Detroit residents will soon be able to buy premium leather goods created from high-end Ford vehicle interiors like the Ford F-150 King Ranch and the Lincoln Navigator, and their purchases will help those in need. It’s all because of a major cleanout at the Ford product development center, which is being razed to pave the way for Ford’s campus of the future. Machinery, old prototypes, and other materials sitting in the basement are being moved out, but a handful of these items – including leather hides – will see a new lease on life as Ford finds donation destinations.
A major discovery during cleanout was $100,000 worth of leather hides. This assortment was used by the Ford color and materials design and fabrication teams to create interior prototypes for popular vehicles like the Ford Escape and Ford Explorer and premium ones such as the Ford F-150 King Ranch and Lincoln Black Label Navigator. A variety of leathers in colors such as Ebony and Cashmere, as well as King Ranch Red premium hides are being donated and upcycled.
When color and materials designers order leather hides to build seat and interior prototypes, they order extra for trim, seat patterning, and creative exploration. Extra hides are needed in case mistakes occur or new ideas are explored, so often there is a small surplus left over.
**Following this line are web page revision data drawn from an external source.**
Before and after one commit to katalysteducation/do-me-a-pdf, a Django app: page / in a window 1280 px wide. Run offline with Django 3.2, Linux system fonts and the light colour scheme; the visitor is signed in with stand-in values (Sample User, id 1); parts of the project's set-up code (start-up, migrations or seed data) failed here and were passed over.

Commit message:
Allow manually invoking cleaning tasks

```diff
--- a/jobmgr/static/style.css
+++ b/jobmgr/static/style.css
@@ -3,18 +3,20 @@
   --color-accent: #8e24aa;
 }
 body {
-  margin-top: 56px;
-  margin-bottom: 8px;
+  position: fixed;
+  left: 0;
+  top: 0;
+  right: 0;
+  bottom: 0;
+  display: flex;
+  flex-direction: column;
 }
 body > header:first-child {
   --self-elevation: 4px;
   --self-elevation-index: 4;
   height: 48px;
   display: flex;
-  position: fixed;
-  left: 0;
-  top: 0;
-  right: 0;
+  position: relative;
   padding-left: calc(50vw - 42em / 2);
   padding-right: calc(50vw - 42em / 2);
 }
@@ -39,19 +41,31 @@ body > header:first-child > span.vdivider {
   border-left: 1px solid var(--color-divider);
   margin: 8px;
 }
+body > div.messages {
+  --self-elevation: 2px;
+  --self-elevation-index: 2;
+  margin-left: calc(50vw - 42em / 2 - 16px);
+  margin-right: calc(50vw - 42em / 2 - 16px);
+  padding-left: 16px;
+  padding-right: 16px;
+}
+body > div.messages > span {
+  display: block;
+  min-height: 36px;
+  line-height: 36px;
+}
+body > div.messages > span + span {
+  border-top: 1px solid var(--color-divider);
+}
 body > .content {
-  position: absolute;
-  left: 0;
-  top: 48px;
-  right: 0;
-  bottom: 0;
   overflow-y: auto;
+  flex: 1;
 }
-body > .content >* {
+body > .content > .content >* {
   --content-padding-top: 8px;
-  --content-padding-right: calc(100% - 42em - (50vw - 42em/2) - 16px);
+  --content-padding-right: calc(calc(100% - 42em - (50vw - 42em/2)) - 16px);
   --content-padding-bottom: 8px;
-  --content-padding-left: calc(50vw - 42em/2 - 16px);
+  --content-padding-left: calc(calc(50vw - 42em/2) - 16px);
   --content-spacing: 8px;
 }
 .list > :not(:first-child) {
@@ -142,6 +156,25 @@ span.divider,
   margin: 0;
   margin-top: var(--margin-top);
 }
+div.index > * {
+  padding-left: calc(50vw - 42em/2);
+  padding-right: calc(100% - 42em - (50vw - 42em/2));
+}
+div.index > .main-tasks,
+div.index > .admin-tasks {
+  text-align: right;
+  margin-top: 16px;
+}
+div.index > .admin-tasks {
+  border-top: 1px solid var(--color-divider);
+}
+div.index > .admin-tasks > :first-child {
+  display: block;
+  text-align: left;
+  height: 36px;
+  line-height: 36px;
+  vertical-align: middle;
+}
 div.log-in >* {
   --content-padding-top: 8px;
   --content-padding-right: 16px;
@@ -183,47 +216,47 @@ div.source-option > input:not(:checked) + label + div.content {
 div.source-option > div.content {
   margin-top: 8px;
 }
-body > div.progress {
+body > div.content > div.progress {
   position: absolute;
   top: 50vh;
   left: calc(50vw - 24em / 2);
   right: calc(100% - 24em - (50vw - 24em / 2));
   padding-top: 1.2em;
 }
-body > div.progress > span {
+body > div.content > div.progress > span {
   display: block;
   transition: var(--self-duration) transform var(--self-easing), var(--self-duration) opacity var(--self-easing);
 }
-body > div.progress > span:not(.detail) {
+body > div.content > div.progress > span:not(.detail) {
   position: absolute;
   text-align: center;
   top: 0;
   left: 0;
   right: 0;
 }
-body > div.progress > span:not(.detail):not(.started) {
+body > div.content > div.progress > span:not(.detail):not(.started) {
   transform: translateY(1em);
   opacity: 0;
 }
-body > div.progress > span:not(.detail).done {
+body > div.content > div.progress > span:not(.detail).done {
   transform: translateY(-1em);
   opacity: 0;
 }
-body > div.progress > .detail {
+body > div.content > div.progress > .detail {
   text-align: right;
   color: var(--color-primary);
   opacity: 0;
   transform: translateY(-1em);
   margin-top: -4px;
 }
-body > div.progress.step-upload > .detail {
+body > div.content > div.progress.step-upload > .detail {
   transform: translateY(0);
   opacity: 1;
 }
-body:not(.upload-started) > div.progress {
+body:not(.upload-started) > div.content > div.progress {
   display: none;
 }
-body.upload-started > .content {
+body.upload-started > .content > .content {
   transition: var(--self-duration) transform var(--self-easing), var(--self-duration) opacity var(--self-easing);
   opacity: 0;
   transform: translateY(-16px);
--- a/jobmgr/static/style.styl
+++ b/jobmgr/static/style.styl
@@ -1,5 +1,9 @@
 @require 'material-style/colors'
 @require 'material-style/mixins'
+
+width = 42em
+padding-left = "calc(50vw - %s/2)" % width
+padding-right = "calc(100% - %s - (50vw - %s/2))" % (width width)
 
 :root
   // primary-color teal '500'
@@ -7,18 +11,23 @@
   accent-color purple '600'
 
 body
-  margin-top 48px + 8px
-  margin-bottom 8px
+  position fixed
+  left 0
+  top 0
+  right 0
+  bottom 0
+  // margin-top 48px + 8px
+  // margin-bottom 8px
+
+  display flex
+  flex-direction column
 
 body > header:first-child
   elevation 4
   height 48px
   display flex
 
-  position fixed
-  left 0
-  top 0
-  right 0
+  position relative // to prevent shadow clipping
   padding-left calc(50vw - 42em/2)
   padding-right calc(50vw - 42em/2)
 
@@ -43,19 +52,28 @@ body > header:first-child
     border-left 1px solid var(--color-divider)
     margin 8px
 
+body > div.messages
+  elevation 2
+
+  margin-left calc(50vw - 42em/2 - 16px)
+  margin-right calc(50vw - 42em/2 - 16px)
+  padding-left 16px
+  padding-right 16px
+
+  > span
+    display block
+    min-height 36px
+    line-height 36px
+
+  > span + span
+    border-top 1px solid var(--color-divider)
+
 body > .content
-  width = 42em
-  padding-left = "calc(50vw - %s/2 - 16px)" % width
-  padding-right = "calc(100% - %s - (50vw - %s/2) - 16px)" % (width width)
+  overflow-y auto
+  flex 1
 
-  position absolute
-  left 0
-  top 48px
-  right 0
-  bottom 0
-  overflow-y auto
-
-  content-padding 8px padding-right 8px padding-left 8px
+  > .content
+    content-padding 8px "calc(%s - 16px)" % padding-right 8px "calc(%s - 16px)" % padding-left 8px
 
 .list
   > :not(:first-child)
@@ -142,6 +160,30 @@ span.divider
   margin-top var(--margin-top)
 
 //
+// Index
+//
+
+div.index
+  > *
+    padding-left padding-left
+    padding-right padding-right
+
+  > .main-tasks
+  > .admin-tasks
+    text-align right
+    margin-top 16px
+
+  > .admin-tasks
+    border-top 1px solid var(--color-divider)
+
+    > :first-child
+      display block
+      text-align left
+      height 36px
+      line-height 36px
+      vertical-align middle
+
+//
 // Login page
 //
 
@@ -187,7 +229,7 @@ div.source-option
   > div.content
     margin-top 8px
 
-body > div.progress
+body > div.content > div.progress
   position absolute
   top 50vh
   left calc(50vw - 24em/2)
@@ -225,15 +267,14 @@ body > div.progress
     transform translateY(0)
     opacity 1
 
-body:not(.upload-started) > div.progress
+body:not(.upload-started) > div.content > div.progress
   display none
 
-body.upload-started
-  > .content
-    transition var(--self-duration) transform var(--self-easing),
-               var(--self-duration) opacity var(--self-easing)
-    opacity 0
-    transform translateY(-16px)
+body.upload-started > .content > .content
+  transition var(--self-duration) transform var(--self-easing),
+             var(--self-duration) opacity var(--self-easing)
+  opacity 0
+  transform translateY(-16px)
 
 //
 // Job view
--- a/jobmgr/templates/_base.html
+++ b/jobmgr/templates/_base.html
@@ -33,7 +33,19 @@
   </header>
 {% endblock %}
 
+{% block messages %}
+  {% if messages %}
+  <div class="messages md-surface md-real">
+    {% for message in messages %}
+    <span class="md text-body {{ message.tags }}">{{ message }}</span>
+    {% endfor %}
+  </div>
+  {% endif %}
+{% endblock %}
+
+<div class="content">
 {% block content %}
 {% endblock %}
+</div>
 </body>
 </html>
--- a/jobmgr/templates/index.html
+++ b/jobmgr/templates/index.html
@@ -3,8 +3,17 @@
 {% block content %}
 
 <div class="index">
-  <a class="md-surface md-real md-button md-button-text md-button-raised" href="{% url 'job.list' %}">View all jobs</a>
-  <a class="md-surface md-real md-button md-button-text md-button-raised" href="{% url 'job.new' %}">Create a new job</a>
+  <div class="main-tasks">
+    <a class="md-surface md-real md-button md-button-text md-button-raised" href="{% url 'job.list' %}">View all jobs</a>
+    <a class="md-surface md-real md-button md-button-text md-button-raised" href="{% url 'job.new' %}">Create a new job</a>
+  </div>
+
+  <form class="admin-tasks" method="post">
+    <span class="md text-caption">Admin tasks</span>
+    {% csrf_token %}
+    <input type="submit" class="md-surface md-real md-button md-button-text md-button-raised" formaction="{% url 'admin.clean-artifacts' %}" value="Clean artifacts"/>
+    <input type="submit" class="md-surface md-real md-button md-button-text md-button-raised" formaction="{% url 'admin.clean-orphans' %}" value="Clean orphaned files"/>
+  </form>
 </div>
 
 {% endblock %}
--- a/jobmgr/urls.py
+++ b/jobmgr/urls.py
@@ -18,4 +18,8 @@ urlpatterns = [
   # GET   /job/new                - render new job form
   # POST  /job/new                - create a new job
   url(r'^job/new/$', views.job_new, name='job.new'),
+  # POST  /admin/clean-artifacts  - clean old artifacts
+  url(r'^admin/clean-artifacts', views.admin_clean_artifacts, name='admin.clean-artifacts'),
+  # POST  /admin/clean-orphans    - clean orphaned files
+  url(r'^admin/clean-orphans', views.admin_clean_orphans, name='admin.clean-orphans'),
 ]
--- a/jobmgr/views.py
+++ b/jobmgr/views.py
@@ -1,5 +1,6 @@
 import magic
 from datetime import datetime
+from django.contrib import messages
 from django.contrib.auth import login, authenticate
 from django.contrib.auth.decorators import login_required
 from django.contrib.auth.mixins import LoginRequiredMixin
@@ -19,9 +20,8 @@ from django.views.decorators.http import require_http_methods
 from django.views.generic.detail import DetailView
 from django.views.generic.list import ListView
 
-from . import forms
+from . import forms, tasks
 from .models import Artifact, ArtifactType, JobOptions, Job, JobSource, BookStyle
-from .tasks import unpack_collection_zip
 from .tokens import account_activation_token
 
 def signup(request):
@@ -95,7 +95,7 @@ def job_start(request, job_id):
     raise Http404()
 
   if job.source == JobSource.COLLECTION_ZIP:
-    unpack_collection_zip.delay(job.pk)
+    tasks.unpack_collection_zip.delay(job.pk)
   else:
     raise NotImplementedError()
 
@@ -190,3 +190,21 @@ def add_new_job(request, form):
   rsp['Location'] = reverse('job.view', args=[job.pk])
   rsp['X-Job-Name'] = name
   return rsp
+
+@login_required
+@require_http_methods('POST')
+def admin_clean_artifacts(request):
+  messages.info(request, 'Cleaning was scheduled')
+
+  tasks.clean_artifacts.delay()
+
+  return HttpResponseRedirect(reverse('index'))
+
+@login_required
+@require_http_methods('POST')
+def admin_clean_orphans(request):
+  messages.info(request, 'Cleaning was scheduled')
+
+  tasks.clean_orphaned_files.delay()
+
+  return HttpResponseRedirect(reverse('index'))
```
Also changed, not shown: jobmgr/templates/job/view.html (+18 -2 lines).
“This is a unique situation where we are able to donate bundles of real, automotive-grade premium leather to small businesses in Detroit,” said Jim Conner, 3D process director. “We’re excited to see these leather hides that were collecting dust in the basement be put to good use by impactful businesses in the community.”
Ford Fund, the philanthropic arm of Ford, identified the two small businesses for the donations – Pingree Detroit and Mend on the Move. Pingree Detroit is a worker-owned, social impact company founded in 2015 that uses high-quality leather reclaimed from the Detroit auto industry to make boots, wallets, and drink coasters. The company employs veterans and Detroiters to help them earn a living wage and learn skilled trades. Mend on the Move is a nonprofit social enterprise that employs women survivors of abuse in Metro Detroit. The women earn an income by creating jewelry and leather goods to help promote independence and healing.
“As an emerging worker-owned design and manufacturing cooperative born and raised in Detroit, relationships continue to be our strongest currency,” said Jarret Schlaff, co-founder and CEO of Pingree Detroit. “This donation and the ongoing support by Ford make all the difference for our team of veterans and Detroiters as we work to create products and solutions that make our neighborhoods stronger.”